27:20
 

Whether you're considering starting a novel study for the first time or have been doing it for years, you won't want to miss this episode where I share my top tips for teaching a novel study. In this episode, I share a few gems of wisdom to help you lead and organize your upcoming novel study with ease. Tune in to learn more!

 

Resources Mentioned:  

5 Activities to Use With Any Story - Free Resources Click to download

 

 

Want to read instead of listen? Check out the podcast blog below.

Hey there, amazing educators! Welcome back to another episode of Let's Chat Teaching, the Apple Tree Resources Podcast. I'm your host, Nicole Sanders, a passionate educator with a background in the classroom turned online course creator. I'm here to bring you valuable insights, tips, and strategies to make your teaching journey more enjoyable and effective. Today, we're diving into the world of novel studies, exploring two fantastic ways to plan and set up an engaging and meaningful experience for your students.

Now, I know some of you might be thinking, "Nicole, I've been teaching novel studies for years.
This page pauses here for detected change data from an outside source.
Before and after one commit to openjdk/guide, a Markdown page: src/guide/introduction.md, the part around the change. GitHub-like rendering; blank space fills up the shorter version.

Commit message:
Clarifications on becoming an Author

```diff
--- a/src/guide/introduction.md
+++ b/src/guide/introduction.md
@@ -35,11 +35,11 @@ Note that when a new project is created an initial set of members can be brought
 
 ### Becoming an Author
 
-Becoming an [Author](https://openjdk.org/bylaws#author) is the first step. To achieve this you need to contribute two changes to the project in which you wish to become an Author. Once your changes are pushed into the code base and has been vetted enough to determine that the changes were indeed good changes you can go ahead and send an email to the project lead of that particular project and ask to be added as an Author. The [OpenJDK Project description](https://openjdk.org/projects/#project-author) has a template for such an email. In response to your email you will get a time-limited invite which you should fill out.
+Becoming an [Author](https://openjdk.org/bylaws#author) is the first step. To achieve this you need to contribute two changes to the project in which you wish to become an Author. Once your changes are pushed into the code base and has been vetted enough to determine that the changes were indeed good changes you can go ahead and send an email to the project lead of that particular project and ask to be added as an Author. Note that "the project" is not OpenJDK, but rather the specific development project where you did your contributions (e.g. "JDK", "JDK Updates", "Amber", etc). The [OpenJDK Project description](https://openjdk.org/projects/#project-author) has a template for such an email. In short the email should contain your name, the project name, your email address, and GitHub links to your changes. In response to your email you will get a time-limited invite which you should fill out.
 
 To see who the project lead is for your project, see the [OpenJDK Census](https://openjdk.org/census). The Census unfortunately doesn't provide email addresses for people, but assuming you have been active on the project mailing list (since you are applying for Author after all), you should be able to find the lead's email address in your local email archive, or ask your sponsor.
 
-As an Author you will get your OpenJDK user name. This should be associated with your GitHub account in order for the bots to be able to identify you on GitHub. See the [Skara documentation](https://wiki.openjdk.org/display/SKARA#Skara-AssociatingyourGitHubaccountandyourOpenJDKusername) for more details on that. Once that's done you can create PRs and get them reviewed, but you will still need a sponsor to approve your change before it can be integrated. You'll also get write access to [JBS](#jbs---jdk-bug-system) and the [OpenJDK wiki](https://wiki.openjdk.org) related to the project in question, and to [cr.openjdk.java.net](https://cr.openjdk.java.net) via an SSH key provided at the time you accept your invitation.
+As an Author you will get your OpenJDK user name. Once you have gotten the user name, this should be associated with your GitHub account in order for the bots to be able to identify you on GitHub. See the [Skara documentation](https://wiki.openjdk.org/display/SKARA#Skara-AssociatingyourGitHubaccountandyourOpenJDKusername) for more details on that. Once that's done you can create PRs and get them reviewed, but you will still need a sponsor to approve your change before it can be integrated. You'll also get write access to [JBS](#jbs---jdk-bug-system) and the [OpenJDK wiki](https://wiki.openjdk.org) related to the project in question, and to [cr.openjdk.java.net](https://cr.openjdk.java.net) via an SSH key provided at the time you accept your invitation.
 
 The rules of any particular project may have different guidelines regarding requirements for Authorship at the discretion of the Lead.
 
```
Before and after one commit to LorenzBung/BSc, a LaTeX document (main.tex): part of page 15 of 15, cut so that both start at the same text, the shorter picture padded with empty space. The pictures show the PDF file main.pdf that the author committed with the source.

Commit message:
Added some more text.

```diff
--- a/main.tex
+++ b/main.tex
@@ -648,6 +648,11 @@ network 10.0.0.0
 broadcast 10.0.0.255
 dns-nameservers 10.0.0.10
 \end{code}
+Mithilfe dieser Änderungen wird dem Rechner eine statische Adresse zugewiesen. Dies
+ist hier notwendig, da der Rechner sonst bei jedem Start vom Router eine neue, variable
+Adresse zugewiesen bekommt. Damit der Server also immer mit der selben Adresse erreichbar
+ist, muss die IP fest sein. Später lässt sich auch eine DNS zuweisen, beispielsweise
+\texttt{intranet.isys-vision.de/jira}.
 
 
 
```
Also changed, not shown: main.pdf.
What's new here?" Well, fear not! Stick around because I promise there might be a few gems in today's episode that can add a touch of ease and innovation to your novel study routine.

So, let's jump right in. Novel studies aren't just about reading a book aloud to the class. Sure, that's fun, and there are benefits, but a true novel study is a blend of shared reading, in-depth text analysis, comprehension practice, and exploration of literary concepts like foreshadowing, point of view, and various types of conflict.

The first key to planning a successful novel study is to align it with your state or province's learning standards. This might not sound glamorous, but it's crucial. Print out those standards, keep them handy, and highlight what you've covered as a class. This way, you're always planning with the end goal in mind – ensuring your students grasp essential concepts and are set up for success in the future.

Now, I know going back to standards might not be the most exciting part of planning, but remember, we're professionals. It's all about laying a solid foundation for our students, and sometimes that means going back to basics. By revisiting these standards, you can identify any gaps and focus on them in your novel study, creating a more targeted and effective learning experience.

But wait, there's more! I love to mark any standards that students found challenging or struggled with during the year with a little asterisk or star. It's a handy visual cue to remind myself to revisit those concepts, reinforcing them and ensuring my students truly grasp them.

Now, when to teach a novel study? Anytime is a great time! Whether it's early in the school year or later on, novel studies can be a fantastic addition to your curriculum. Personally, my sweet spot is right after Christmas break, that magical time before spring break when interruptions are at a minimum. It allows for a more extended, uninterrupted unit, perfect for diving deep into a novel.

Now, if you've already covered short stories or writing your own short story units before diving into a novel study, you've set yourself up for success. Building on that foundation, you can choose to focus on more challenging concepts like point of view, exploring them over several days to ensure a thorough understanding.

But what if you're introducing a novel study before covering these foundational concepts? No worries! Start with the basics. Introduce elements of literature notes – yes, they might sound boring, but they're invaluable. These notes will serve as a reference throughout the novel study and can be reused for short story units or writing your own short story units. It's all about efficiency and not reinventing the wheel.

Now, let's talk activities. When choosing activities for your novel study, aim for ones that directly correspond to your elements of literature and story structure notes. Repetition is key. By revisiting these concepts in various activities, you're giving your students the opportunity for deeper understanding without overwhelming them with new information.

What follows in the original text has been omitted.